Edit tracking data:
○ ○ ○ ○ ○

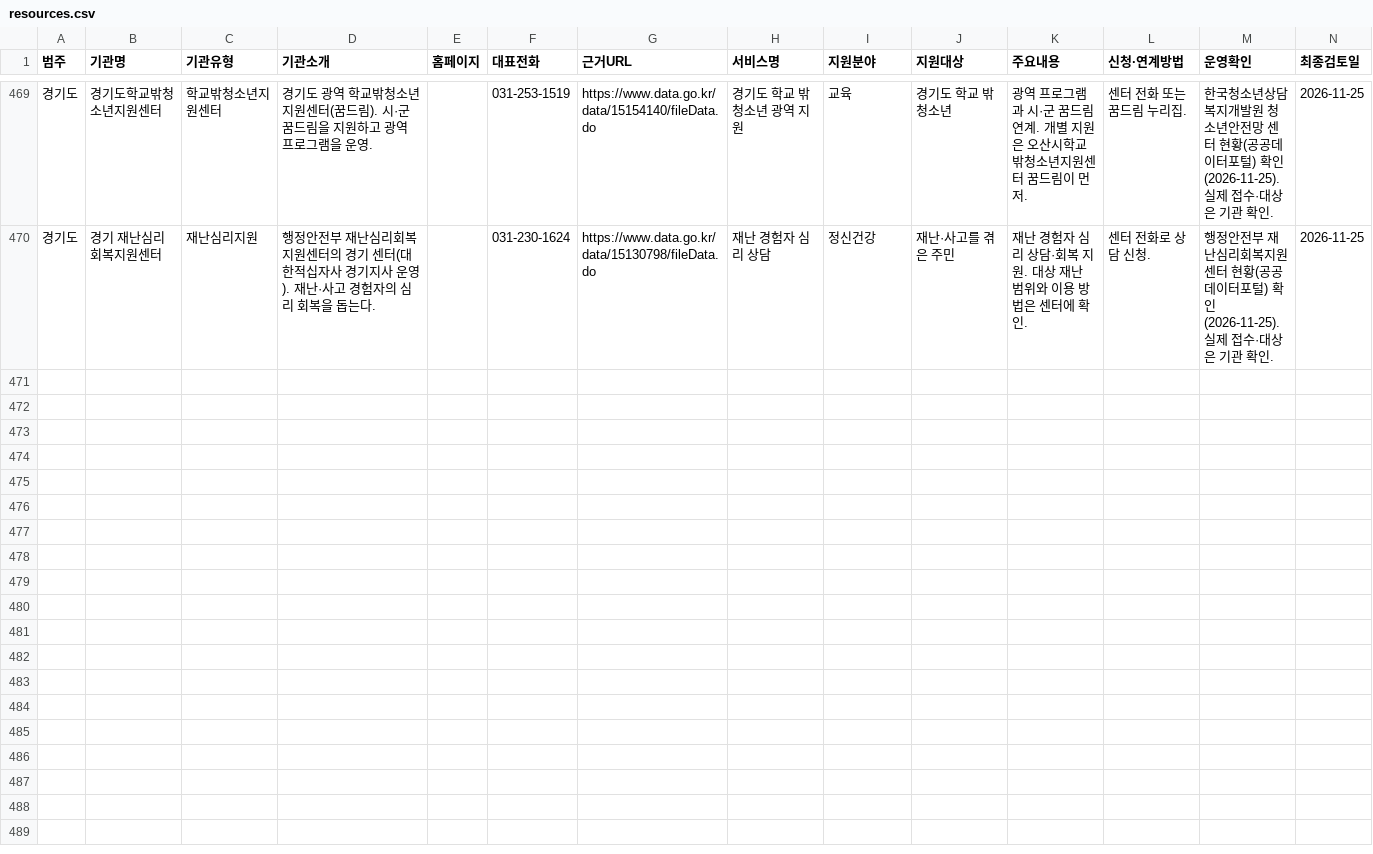
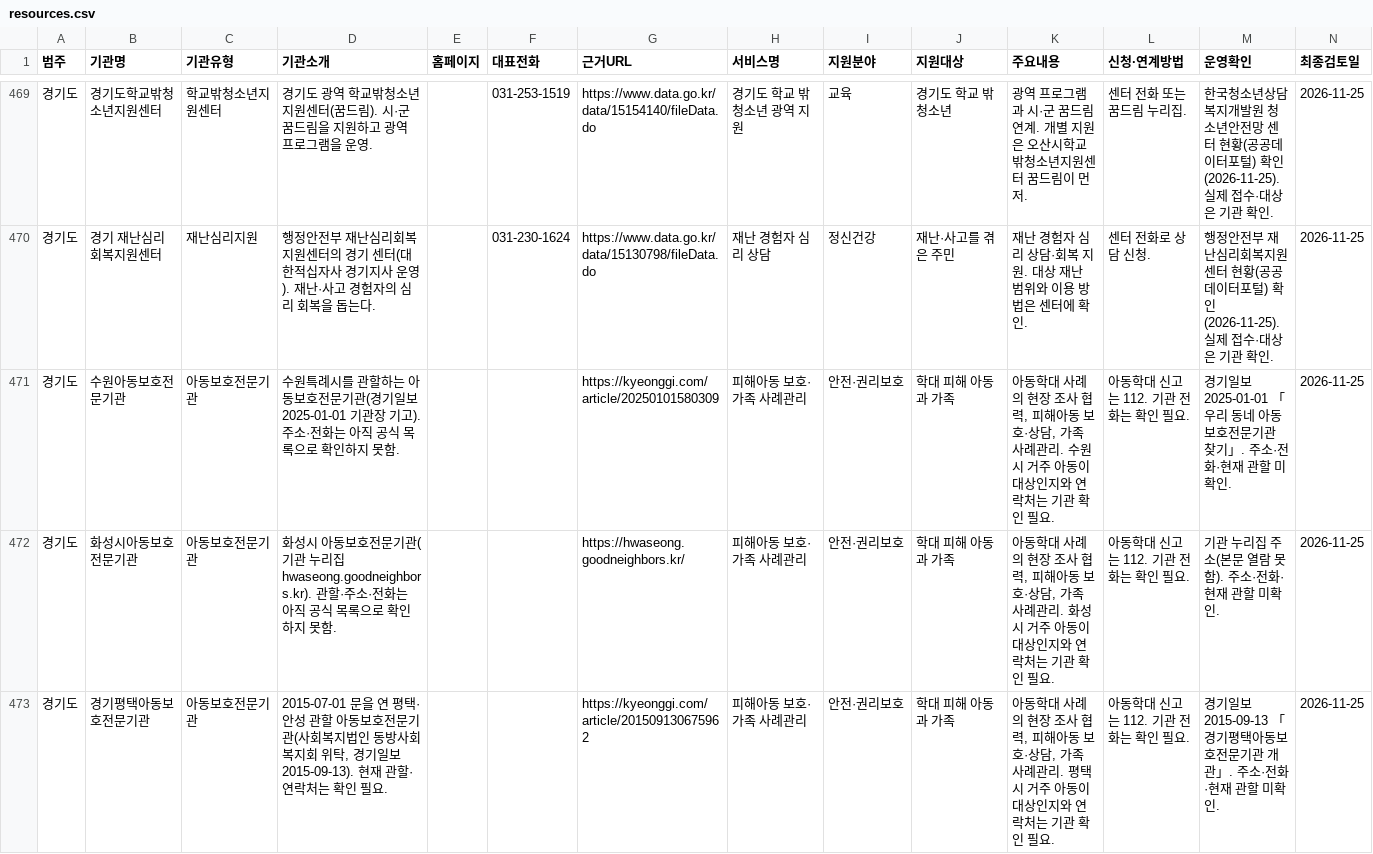
Before and after one commit to daily-jh/osansegyo-welfare-resources, a CSV file: data/resources.csv, drawn as a sheet; only a part is shown, gaps mark what is left out; the diff names each change by its address in the sheet, - before the commit and + after, or states it on an @@ line.

```diff
--- a/data/resources.csv
+++ b/data/resources.csv
+row 471: 경기도 | 수원아동보호전문기관 | 아동보호전문기관 | 수원특례시를 관할하는 아동보호전문기관(경기일보 2025-01-01 기관장 기고). 주소·전화는 아직 공식 목록으로 확인하지 못함. |  |  | https://kyeonggi.com/article/20250101580309 | 피해아동 보호·가족 사례관리 | 안전·권리보호 | 학대 피해 아동과 가족 | 아동학대 사례의 현장 조사 협력, 피해아동 보호·상담, 가족 사례관리. 수원시 거주 아동이 대상인지와 연락처는 기관 확인 필요. | 아동학대 신고는 112. 기관 전화는 확인 필요. | 경기일보 2025-01-01 「우리 동네 아동보호전문기관 찾기」. 주소·전화·현재 관할 미확인. | 2026-11-25
+row 472: 경기도 | 화성시아동보호전문기관 | 아동보호전문기관 | 화성시 아동보호전문기관(기관 누리집 hwaseong.goodneighbors.kr). 관할·주소·전화는 아직 공식 목록으로 확인하지 못함. |  |  | https://hwaseong.goodneighbors.kr/ | 피해아동 보호·가족 사례관리 | 안전·권리보호 | 학대 피해 아동과 가족 | 아동학대 사례의 현장 조사 협력, 피해아동 보호·상담, 가족 사례관리. 화성시 거주 아동이 대상인지와 연락처는 기관 확인 필요. | 아동학대 신고는 112. 기관 전화는 확인 필요. | 기관 누리집 주소(본문 열람 못 함). 주소·전화·현재 관할 미확인. | 2026-11-25
+row 473: 경기도 | 경기평택아동보호전문기관 | 아동보호전문기관 | 2015-07-01 문을 연 평택·안성 관할 아동보호전문기관(사회복지법인 동방사회복지회 위탁, 경기일보 2015-09-13). 현재 관할·연락처는 확인 필요. |  |  | https://kyeonggi.com/article/201509130675962 | 피해아동 보호·가족 사례관리 | 안전·권리보호 | 학대 피해 아동과 가족 | 아동학대 사례의 현장 조사 협력, 피해아동 보호·상담, 가족 사례관리. 평택시 거주 아동이 대상인지와 연락처는 기관 확인 필요. | 아동학대 신고는 112. 기관 전화는 확인 필요. | 경기일보 2015-09-13 「경기평택아동보호전문기관 개관」. 주소·전화·현재 관할 미확인. | 2026-11-25
```
Also changed, not shown: data/organizations.csv, data/services.csv, 11 other files.
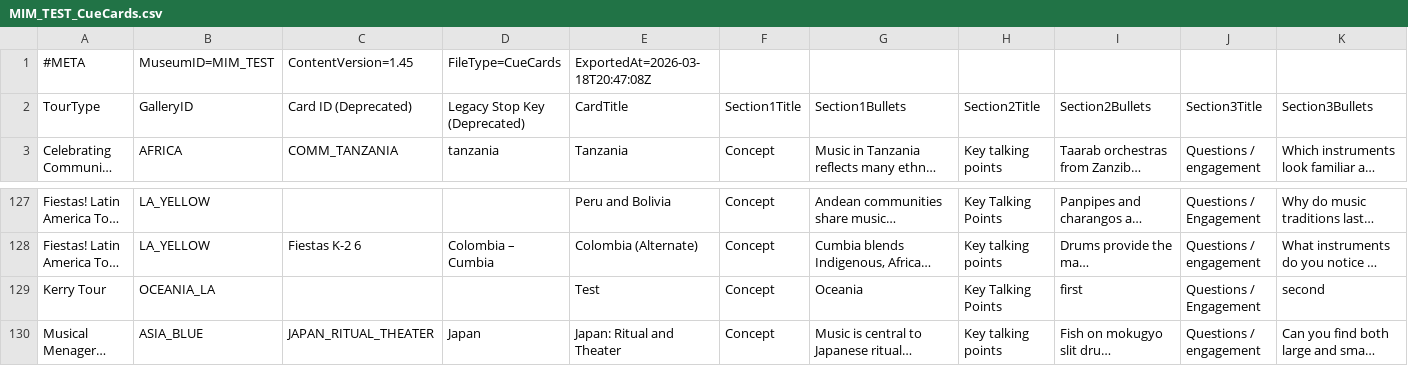
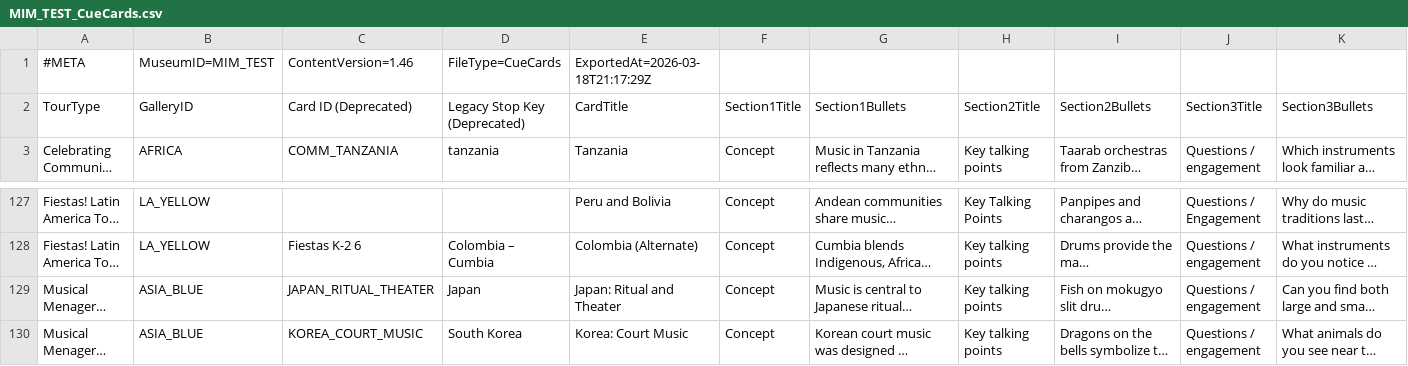
Before and after one commit to KerryOlsson/toursync-data, a CSV file: MIM_TEST_CueCards.csv, drawn as a sheet; only a part is shown, gaps mark what is left out; the shorter side is filled out with more unchanged rows; long unchanged cells end in …; the diff names each change by its address in the sheet, - before the commit and + after, or states it on an @@ line.

```diff
--- a/MIM_TEST_CueCards.csv
+++ b/MIM_TEST_CueCards.csv
-C1: ContentVersion=1.45
+C1: ContentVersion=1.46
-E1: ExportedAt=2026-03-18T20:47:08Z
+E1: ExportedAt=2026-03-18T21:17:29Z
-row 129: Kerry Tour | OCEANIA_LA |  |  | Test | Concept | Oceania | Key Talking Points | first | Questions / Engagement | second
```
Also changed, not shown: MIM_CueCards.csv, MIM_TEST_TourThemeCueCard.csv, 3 other files.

○ ○ ○ ○ ○

*What the exercise asks*.
Before copying, set the pictures aside; then give the records again exactly.

*Answer to this problem*.
Before and after one commit to daily-jh/osansegyo-welfare-resources, a CSV file: data/resources.csv, drawn as a sheet; only a part is shown, gaps mark what is left out; the diff names each change by its address in the sheet, - before the commit and + after, or states it on an @@ line.

```diff
--- a/data/resources.csv
+++ b/data/resources.csv
+row 471: 경기도 | 수원아동보호전문기관 | 아동보호전문기관 | 수원특례시를 관할하는 아동보호전문기관(경기일보 2025-01-01 기관장 기고). 주소·전화는 아직 공식 목록으로 확인하지 못함. |  |  | https://kyeonggi.com/article/20250101580309 | 피해아동 보호·가족 사례관리 | 안전·권리보호 | 학대 피해 아동과 가족 | 아동학대 사례의 현장 조사 협력, 피해아동 보호·상담, 가족 사례관리. 수원시 거주 아동이 대상인지와 연락처는 기관 확인 필요. | 아동학대 신고는 112. 기관 전화는 확인 필요. | 경기일보 2025-01-01 「우리 동네 아동보호전문기관 찾기」. 주소·전화·현재 관할 미확인. | 2026-11-25
+row 472: 경기도 | 화성시아동보호전문기관 | 아동보호전문기관 | 화성시 아동보호전문기관(기관 누리집 hwaseong.goodneighbors.kr). 관할·주소·전화는 아직 공식 목록으로 확인하지 못함. |  |  | https://hwaseong.goodneighbors.kr/ | 피해아동 보호·가족 사례관리 | 안전·권리보호 | 학대 피해 아동과 가족 | 아동학대 사례의 현장 조사 협력, 피해아동 보호·상담, 가족 사례관리. 화성시 거주 아동이 대상인지와 연락처는 기관 확인 필요. | 아동학대 신고는 112. 기관 전화는 확인 필요. | 기관 누리집 주소(본문 열람 못 함). 주소·전화·현재 관할 미확인. | 2026-11-25
+row 473: 경기도 | 경기평택아동보호전문기관 | 아동보호전문기관 | 2015-07-01 문을 연 평택·안성 관할 아동보호전문기관(사회복지법인 동방사회복지회 위탁, 경기일보 2015-09-13). 현재 관할·연락처는 확인 필요. |  |  | https://kyeonggi.com/article/201509130675962 | 피해아동 보호·가족 사례관리 | 안전·권리보호 | 학대 피해 아동과 가족 | 아동학대 사례의 현장 조사 협력, 피해아동 보호·상담, 가족 사례관리. 평택시 거주 아동이 대상인지와 연락처는 기관 확인 필요. | 아동학대 신고는 112. 기관 전화는 확인 필요. | 경기일보 2015-09-13 「경기평택아동보호전문기관 개관」. 주소·전화·현재 관할 미확인. | 2026-11-25
```
Also changed, not shown: data/organizations.csv, data/services.csv, 11 other files.
Before and after one commit to KerryOlsson/toursync-data, a CSV file: MIM_TEST_CueCards.csv, drawn as a sheet; only a part is shown, gaps mark what is left out; the shorter side is filled out with more unchanged rows; long unchanged cells end in …; the diff names each change by its address in the sheet, - before the commit and + after, or states it on an @@ line.

```diff
--- a/MIM_TEST_CueCards.csv
+++ b/MIM_TEST_CueCards.csv
-C1: ContentVersion=1.45
+C1: ContentVersion=1.46
-E1: ExportedAt=2026-03-18T20:47:08Z
+E1: ExportedAt=2026-03-18T21:17:29Z
-row 129: Kerry Tour | OCEANIA_LA |  |  | Test | Concept | Oceania | Key Talking Points | first | Questions / Engagement | second
```
Also changed, not shown: MIM_CueCards.csv, MIM_TEST_TourThemeCueCard.csv, 3 other files.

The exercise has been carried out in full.